### What you have to do
Because the copy must hold no pictures, return the data below with all of its words intact.

### Listed entries
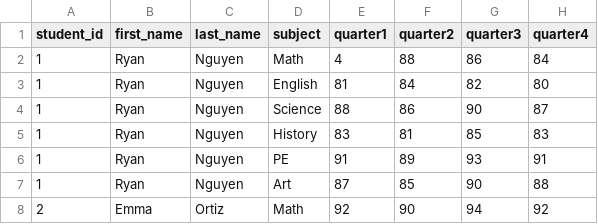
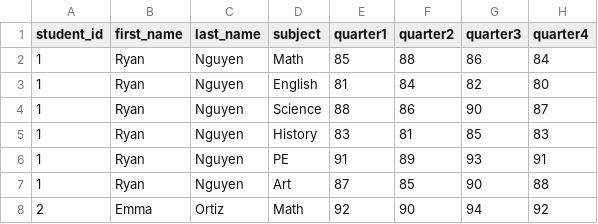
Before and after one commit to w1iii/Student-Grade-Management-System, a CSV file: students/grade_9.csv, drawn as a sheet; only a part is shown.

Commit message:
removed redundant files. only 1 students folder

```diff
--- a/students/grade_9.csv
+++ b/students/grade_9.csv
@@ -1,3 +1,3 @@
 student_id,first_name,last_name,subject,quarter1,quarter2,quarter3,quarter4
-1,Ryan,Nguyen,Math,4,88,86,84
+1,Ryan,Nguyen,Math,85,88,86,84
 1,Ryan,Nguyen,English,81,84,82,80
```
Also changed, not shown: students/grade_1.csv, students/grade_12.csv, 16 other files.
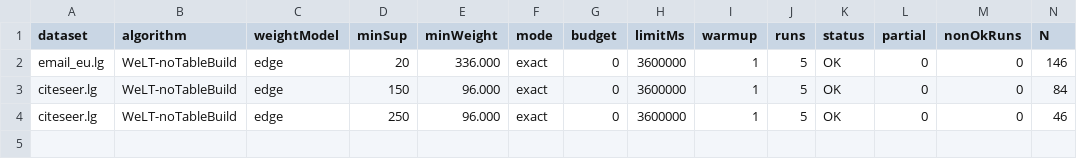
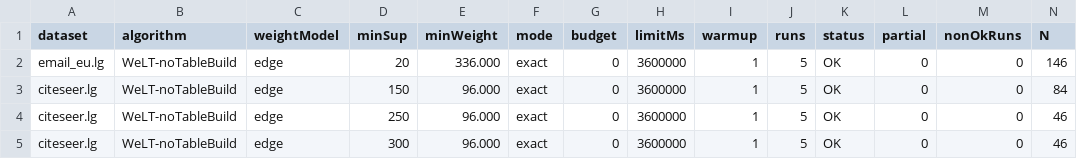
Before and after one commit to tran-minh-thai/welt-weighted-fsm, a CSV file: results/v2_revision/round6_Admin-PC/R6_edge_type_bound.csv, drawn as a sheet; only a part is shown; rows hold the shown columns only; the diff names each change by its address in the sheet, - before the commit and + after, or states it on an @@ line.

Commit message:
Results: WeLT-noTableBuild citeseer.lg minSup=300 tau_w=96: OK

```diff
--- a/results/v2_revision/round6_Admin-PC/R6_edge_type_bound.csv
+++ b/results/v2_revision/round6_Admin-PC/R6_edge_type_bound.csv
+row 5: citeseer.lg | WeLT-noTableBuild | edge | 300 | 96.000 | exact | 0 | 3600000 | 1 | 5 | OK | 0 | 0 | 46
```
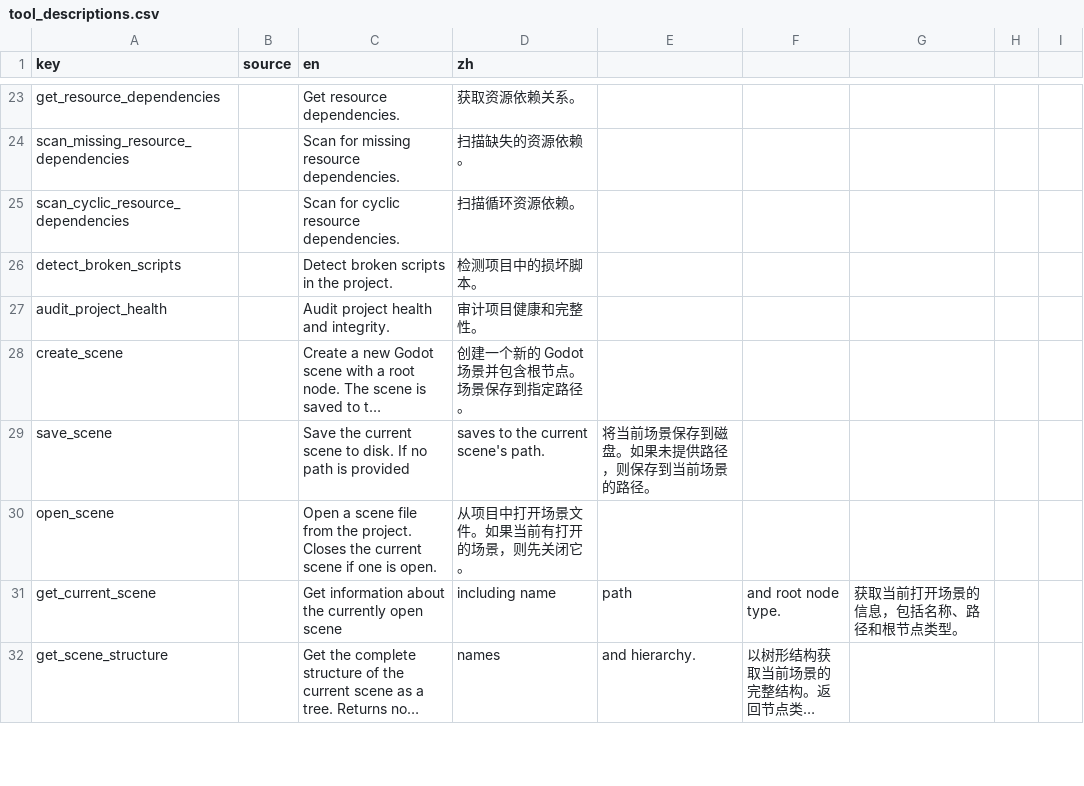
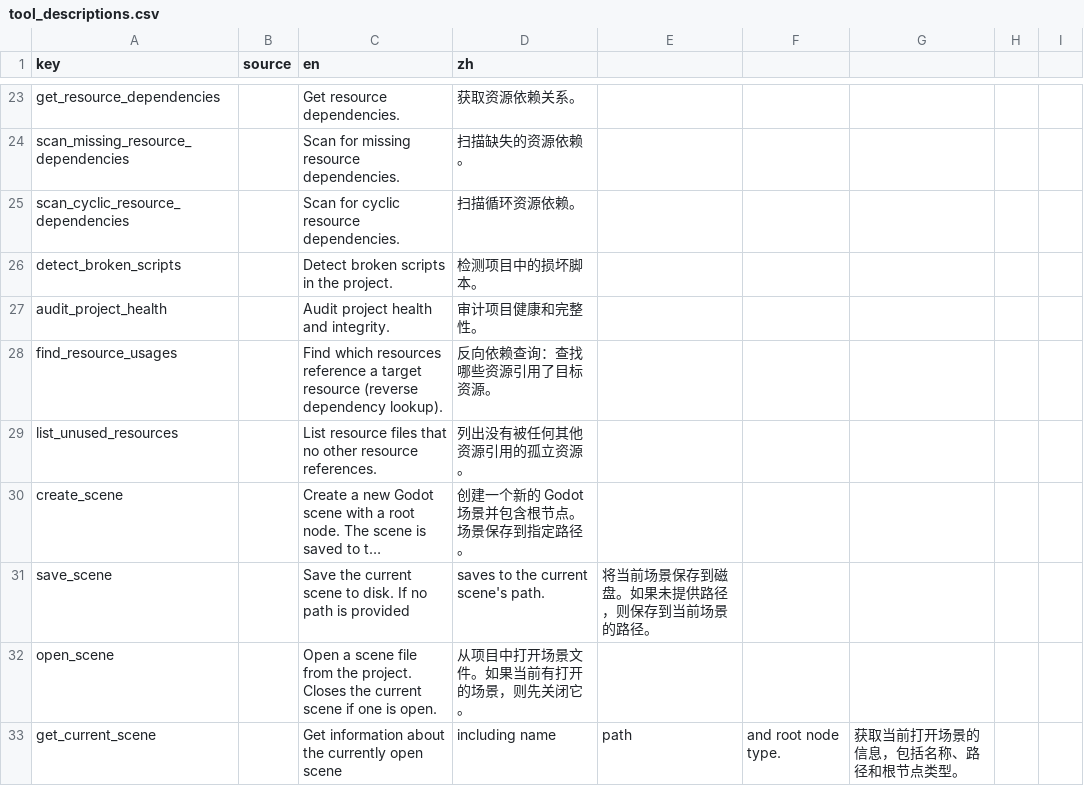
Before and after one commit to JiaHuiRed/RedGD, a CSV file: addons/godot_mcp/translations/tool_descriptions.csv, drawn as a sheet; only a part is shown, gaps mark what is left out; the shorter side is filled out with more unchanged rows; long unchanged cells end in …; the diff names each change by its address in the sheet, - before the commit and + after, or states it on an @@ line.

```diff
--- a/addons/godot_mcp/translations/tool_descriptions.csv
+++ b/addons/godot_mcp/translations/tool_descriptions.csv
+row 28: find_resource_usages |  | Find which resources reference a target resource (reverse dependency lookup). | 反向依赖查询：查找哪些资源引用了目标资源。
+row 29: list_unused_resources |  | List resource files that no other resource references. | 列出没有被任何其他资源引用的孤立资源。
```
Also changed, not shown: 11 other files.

### Exercise response
Before and after one commit to w1iii/Student-Grade-Management-System, a CSV file: students/grade_9.csv, drawn as a sheet; only a part is shown.

Commit message:
removed redundant files. only 1 students folder

```diff
--- a/students/grade_9.csv
+++ b/students/grade_9.csv
@@ -1,3 +1,3 @@
 student_id,first_name,last_name,subject,quarter1,quarter2,quarter3,quarter4
-1,Ryan,Nguyen,Math,4,88,86,84
+1,Ryan,Nguyen,Math,85,88,86,84
 1,Ryan,Nguyen,English,81,84,82,80
```
Also changed, not shown: students/grade_1.csv, students/grade_12.csv, 16 other files.
Before and after one commit to tran-minh-thai/welt-weighted-fsm, a CSV file: results/v2_revision/round6_Admin-PC/R6_edge_type_bound.csv, drawn as a sheet; only a part is shown; rows hold the shown columns only; the diff names each change by its address in the sheet, - before the commit and + after, or states it on an @@ line.

Commit message:
Results: WeLT-noTableBuild citeseer.lg minSup=300 tau_w=96: OK

```diff
--- a/results/v2_revision/round6_Admin-PC/R6_edge_type_bound.csv
+++ b/results/v2_revision/round6_Admin-PC/R6_edge_type_bound.csv
+row 5: citeseer.lg | WeLT-noTableBuild | edge | 300 | 96.000 | exact | 0 | 3600000 | 1 | 5 | OK | 0 | 0 | 46
```
Before and after one commit to JiaHuiRed/RedGD, a CSV file: addons/godot_mcp/translations/tool_descriptions.csv, drawn as a sheet; only a part is shown, gaps mark what is left out; the shorter side is filled out with more unchanged rows; long unchanged cells end in …; the diff names each change by its address in the sheet, - before the commit and + after, or states it on an @@ line.

```diff
--- a/addons/godot_mcp/translations/tool_descriptions.csv
+++ b/addons/godot_mcp/translations/tool_descriptions.csv
+row 28: find_resource_usages |  | Find which resources reference a target resource (reverse dependency lookup). | 反向依赖查询：查找哪些资源引用了目标资源。
+row 29: list_unused_resources |  | List resource files that no other resource references. | 列出没有被任何其他资源引用的孤立资源。
```
Also changed, not shown: 11 other files.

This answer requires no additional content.